CADS entrance at Shalesmoor
Set up to “share resources, information and skills”, SKINN is a non-for-profit network of businesses and organisations whose aim is to improve the local area and its community.

Studio complexes, including The Nichols Building in Shalesmoor, CADS in Smithfield and Pebble Dash Studios in Burton Road, welcomed visitors throughout the weekend. An industrial area in the past, the SKIN area now comprises of award-winning restaurants, real ale pubs, studios, galleries, vintage stores and designer workshops.

SKINN aims to encourage local people to get more involved in events and workshops held in the studios and galleries, linked into mini-festivals and events held with the restaurants and local pubs.

Creative collaboration

It is one of the many new projects supported by CADS, a multi-purpose arts complex in Shalesmoor, who rent out studios for “all forms of creativity”. Ivan Rabodzeenko, development officer for CADS, explained that SKINN originated from the ‘Ideas Bazaar’ event hosted by Sheffield University in September, for Sheffield’s creative community.

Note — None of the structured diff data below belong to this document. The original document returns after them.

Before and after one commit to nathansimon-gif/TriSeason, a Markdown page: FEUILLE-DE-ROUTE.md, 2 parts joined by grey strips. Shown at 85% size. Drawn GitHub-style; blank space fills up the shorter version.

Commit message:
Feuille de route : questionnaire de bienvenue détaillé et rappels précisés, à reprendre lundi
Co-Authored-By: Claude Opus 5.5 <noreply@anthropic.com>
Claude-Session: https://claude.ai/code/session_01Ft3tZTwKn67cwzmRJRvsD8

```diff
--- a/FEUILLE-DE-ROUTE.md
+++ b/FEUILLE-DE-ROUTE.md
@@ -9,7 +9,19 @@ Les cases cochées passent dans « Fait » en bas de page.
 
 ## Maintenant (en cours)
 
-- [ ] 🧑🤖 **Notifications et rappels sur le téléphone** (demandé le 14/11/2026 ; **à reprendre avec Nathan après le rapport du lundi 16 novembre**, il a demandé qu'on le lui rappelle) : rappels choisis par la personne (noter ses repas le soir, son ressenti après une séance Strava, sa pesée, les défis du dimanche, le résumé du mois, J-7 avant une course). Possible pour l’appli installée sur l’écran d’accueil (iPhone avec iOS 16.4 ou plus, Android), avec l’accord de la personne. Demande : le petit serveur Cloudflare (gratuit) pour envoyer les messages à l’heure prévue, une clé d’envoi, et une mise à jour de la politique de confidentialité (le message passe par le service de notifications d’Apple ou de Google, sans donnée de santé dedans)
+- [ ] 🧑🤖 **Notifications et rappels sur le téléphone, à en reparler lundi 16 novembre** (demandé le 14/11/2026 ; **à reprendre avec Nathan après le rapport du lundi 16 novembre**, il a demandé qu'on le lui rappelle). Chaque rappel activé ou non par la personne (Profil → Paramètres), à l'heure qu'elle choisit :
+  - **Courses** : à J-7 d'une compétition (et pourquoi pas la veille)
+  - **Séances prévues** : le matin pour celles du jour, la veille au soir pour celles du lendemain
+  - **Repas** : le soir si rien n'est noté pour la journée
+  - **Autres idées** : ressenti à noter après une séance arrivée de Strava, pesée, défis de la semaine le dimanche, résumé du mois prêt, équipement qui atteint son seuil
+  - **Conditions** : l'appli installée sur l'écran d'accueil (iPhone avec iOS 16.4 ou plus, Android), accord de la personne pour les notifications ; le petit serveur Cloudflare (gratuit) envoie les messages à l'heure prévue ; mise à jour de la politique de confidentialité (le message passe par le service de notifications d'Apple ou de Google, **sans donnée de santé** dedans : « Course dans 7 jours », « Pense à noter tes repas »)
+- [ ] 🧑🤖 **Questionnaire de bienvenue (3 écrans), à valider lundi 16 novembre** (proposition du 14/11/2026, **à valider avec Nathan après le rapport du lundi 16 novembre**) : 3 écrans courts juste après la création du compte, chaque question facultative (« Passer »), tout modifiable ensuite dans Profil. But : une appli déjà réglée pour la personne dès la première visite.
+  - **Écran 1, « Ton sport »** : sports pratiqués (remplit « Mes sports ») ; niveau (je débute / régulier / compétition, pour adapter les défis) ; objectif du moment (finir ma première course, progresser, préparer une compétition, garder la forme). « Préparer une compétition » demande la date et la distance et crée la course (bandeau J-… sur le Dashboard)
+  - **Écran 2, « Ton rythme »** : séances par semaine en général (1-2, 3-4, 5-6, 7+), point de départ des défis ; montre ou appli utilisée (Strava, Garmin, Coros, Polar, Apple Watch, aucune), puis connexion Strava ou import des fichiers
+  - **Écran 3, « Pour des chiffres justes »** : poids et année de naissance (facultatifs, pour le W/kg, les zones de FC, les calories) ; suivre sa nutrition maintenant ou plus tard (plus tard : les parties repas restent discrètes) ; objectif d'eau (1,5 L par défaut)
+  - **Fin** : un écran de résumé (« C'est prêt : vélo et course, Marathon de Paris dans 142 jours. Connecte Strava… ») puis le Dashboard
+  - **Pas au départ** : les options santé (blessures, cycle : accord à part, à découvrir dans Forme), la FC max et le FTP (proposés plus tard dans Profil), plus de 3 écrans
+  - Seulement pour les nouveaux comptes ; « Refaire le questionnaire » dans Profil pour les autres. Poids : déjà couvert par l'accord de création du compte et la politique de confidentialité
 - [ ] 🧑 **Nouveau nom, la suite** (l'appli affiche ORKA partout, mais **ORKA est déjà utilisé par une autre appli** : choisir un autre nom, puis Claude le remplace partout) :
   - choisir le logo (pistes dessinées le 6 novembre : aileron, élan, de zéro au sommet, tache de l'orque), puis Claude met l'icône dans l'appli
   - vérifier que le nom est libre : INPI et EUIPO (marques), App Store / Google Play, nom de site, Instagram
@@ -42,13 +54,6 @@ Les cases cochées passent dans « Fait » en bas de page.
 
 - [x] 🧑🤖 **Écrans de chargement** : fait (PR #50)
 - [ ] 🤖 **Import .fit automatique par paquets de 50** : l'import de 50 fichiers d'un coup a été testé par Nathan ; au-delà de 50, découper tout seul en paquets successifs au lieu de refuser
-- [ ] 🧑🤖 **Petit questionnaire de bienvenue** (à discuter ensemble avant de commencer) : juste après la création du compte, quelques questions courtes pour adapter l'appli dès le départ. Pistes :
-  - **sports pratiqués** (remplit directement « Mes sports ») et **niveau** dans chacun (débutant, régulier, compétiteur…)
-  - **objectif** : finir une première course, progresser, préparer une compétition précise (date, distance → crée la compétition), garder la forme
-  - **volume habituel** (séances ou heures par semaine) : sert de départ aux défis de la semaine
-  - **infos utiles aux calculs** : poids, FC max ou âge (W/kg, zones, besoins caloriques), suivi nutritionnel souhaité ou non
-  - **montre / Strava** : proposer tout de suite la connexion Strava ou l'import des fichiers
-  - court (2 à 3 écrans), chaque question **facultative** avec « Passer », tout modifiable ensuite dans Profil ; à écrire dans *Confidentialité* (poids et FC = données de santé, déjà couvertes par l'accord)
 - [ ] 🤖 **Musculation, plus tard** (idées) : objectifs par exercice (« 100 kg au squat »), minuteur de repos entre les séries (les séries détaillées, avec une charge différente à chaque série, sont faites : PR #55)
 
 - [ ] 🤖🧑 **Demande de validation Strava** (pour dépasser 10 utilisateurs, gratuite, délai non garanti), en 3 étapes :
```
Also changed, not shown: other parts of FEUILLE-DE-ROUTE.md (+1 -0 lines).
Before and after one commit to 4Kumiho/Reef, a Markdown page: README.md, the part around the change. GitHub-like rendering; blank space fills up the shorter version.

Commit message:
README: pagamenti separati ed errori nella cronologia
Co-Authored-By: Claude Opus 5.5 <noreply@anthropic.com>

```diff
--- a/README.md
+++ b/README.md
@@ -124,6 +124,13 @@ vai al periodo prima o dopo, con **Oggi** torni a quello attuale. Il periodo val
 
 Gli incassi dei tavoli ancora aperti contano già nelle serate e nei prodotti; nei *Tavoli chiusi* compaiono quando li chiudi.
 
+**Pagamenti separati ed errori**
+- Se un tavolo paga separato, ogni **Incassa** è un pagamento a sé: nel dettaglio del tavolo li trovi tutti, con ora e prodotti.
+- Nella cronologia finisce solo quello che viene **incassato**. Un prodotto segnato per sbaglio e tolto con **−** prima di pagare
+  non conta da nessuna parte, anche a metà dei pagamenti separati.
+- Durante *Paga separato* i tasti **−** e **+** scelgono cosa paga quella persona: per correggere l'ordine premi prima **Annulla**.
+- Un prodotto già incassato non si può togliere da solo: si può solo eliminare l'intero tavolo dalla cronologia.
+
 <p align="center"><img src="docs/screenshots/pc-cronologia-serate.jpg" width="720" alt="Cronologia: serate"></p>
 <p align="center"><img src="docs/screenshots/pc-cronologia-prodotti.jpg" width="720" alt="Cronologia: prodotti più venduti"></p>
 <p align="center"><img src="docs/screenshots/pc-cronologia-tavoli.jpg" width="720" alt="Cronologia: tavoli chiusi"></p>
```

Working with local breweries like Kelham Island and Five Rivers
Ivan said that they realised there was a lack of communication between the different creative and other industries in the SKIN area. So a meeting was organised between the industries and the idea of holding an ‘art crawl’ and other similar events transpired.

“The Nichols building, which only opened in July, is a good example,” said Katja Porohina, communications and development officer at CADS. The building is an antiques, arts and crafts centre, run by an interior designer. “They are really keen to promote their building so they offered us the use of their upstairs space for free. We said, ok we have experience of running events and music nights, so lets do it together.”

Katja believes that the lack of communication between industries is due to a culture of competitiveness rather than one of collaboration. “But if you collaborate you end up with something better, this is the way we want SKINN to work,” said Katja.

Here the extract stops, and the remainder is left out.